Work task:
Print the entries that appear below, exactly as written and without their pictures.

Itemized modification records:
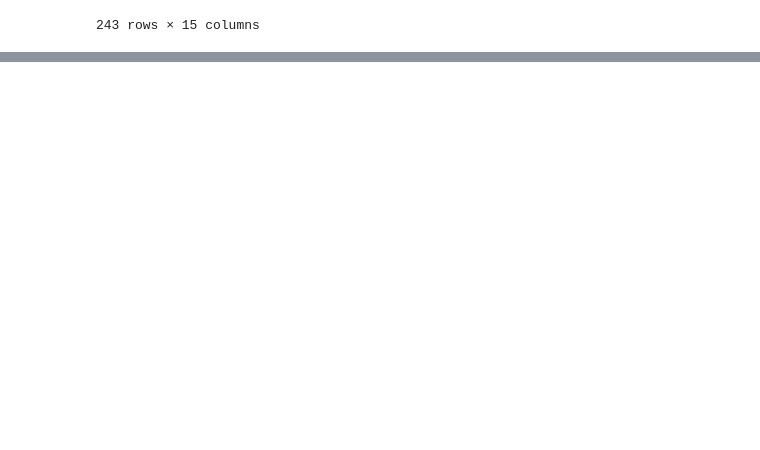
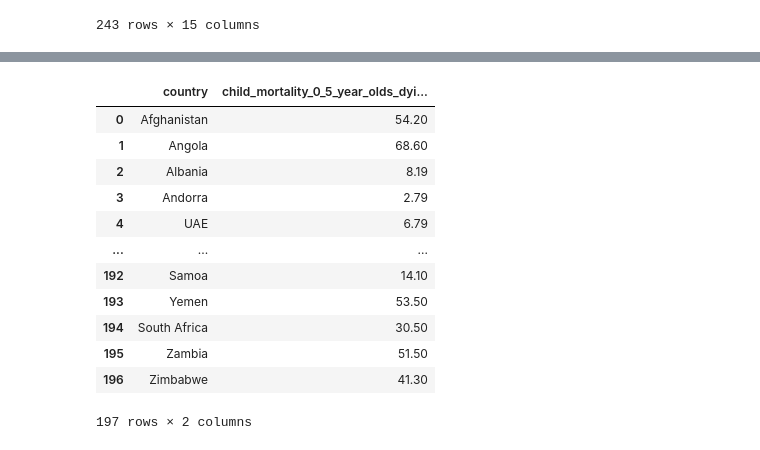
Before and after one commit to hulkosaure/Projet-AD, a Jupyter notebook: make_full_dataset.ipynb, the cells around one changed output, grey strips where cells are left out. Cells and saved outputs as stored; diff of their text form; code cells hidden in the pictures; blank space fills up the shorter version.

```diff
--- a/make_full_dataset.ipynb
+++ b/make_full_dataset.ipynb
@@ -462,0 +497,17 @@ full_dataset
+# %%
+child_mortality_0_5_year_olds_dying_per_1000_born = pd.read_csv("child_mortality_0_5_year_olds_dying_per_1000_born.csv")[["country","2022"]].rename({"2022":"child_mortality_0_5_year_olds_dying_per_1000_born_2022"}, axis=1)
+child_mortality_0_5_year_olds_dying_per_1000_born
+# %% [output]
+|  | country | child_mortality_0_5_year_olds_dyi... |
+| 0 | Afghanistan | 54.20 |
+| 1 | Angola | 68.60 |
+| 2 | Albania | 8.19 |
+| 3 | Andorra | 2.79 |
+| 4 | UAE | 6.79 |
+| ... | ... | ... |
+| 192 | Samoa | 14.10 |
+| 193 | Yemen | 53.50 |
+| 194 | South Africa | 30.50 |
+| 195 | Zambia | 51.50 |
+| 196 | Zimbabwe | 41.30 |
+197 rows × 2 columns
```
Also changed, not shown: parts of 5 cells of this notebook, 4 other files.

Task result:
Before and after one commit to hulkosaure/Projet-AD, a Jupyter notebook: make_full_dataset.ipynb, the cells around one changed output, grey strips where cells are left out. Cells and saved outputs as stored; diff of their text form; code cells hidden in the pictures; blank space fills up the shorter version.

```diff
--- a/make_full_dataset.ipynb
+++ b/make_full_dataset.ipynb
@@ -462,0 +497,17 @@ full_dataset
+# %%
+child_mortality_0_5_year_olds_dying_per_1000_born = pd.read_csv("child_mortality_0_5_year_olds_dying_per_1000_born.csv")[["country","2022"]].rename({"2022":"child_mortality_0_5_year_olds_dying_per_1000_born_2022"}, axis=1)
+child_mortality_0_5_year_olds_dying_per_1000_born
+# %% [output]
+|  | country | child_mortality_0_5_year_olds_dyi... |
+| 0 | Afghanistan | 54.20 |
+| 1 | Angola | 68.60 |
+| 2 | Albania | 8.19 |
+| 3 | Andorra | 2.79 |
+| 4 | UAE | 6.79 |
+| ... | ... | ... |
+| 192 | Samoa | 14.10 |
+| 193 | Yemen | 53.50 |
+| 194 | South Africa | 30.50 |
+| 195 | Zambia | 51.50 |
+| 196 | Zimbabwe | 41.30 |
+197 rows × 2 columns
```
Also changed, not shown: parts of 5 cells of this notebook, 4 other files.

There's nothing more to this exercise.